▸ WORK TO COMPLETE: Tell how many lines in these records contain the string "publications", with only the number as the reply.

▸ RECORDED INFORMATION:
++++++++

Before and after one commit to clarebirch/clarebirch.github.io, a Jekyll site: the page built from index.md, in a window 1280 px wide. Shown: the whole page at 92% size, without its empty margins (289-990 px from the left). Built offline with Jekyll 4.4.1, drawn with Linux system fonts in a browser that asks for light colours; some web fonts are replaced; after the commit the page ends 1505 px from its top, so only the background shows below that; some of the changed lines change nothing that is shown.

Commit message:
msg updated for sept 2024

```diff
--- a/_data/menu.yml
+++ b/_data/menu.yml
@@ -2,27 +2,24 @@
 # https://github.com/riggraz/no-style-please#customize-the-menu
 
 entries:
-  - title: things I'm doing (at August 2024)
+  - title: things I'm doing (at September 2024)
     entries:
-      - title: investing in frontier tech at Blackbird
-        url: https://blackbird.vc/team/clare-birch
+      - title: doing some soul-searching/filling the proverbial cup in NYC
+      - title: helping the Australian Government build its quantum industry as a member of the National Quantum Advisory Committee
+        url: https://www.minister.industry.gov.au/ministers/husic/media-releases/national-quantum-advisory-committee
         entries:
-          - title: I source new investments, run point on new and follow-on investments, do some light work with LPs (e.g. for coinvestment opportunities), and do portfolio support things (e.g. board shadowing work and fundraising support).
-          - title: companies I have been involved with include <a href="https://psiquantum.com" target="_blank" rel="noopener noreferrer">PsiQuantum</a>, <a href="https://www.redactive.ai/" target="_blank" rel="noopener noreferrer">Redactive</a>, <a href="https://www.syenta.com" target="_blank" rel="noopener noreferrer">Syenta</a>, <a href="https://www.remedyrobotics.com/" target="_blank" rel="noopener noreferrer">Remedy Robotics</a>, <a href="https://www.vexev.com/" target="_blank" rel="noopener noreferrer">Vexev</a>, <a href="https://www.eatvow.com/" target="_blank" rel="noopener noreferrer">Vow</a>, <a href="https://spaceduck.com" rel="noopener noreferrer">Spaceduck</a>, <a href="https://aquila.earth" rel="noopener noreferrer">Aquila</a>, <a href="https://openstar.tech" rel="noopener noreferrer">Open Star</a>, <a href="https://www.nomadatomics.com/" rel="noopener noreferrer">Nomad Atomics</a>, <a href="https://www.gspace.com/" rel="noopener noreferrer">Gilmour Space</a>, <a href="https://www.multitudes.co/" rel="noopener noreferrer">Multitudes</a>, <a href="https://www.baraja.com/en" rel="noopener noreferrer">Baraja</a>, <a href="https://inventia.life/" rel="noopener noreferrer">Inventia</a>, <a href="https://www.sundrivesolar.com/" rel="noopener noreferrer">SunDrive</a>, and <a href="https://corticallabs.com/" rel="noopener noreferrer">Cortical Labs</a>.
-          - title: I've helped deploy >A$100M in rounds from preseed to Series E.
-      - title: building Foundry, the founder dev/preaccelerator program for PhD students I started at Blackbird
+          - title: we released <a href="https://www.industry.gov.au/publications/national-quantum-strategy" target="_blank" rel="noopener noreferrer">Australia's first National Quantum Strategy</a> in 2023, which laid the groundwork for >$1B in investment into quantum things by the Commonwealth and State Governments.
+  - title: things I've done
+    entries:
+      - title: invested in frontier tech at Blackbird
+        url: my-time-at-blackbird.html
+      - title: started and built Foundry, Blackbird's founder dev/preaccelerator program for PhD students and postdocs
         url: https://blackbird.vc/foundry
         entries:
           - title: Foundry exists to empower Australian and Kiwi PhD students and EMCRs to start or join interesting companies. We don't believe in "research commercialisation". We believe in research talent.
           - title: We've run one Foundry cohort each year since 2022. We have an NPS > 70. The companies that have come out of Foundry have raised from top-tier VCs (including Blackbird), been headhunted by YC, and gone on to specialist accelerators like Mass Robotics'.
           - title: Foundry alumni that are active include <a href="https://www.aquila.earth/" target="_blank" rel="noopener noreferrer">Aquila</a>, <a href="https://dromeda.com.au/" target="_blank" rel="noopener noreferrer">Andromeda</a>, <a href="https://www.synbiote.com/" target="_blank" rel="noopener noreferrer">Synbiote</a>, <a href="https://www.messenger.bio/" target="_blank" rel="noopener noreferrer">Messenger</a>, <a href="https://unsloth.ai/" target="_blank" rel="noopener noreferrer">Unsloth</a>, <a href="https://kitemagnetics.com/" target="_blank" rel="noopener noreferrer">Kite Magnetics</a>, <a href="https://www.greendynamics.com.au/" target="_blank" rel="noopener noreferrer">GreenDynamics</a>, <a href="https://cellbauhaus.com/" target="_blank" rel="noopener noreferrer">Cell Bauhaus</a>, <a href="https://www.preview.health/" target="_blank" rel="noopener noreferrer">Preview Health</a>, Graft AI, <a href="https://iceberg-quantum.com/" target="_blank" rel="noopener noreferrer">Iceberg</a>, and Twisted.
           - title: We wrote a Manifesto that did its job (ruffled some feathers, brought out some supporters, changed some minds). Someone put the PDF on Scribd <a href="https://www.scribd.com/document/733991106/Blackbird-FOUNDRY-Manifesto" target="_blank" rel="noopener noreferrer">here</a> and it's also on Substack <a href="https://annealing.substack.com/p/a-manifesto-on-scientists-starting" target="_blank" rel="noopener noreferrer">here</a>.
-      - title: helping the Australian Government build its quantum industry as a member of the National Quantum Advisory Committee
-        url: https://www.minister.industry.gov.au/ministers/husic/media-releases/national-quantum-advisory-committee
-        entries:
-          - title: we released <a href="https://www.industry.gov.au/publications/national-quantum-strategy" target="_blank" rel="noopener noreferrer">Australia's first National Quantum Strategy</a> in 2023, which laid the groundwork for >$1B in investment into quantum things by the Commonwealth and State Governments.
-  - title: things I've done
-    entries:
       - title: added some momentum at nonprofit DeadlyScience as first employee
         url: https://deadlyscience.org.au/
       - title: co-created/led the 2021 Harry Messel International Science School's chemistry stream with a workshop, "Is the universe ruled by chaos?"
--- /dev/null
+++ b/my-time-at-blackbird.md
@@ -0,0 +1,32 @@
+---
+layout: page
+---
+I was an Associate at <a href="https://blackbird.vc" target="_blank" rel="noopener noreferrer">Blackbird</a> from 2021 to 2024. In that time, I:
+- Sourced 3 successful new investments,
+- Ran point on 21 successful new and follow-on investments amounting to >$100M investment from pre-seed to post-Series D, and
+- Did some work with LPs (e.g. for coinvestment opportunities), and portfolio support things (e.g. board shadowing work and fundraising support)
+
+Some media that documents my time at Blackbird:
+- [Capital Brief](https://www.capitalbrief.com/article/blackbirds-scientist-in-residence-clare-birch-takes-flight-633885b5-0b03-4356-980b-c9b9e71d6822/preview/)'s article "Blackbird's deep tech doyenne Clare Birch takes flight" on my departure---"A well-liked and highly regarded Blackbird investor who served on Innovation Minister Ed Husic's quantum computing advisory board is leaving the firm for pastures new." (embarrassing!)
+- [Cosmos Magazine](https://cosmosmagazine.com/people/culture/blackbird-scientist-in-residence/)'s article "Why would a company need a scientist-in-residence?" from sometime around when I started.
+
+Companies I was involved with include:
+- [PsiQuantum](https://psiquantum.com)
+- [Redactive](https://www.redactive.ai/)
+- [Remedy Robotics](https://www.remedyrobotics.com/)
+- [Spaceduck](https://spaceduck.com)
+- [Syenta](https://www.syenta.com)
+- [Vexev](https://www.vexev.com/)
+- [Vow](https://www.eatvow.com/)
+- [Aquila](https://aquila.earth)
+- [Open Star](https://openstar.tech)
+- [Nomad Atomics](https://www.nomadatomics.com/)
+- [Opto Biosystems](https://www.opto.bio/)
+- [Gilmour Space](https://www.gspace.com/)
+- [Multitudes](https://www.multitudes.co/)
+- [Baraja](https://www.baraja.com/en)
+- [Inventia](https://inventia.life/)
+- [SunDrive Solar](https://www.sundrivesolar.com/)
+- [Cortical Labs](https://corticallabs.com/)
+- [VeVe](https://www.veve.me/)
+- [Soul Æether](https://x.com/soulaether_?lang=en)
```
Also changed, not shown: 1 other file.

++++++++

▸ WRITTEN ANSWER: 2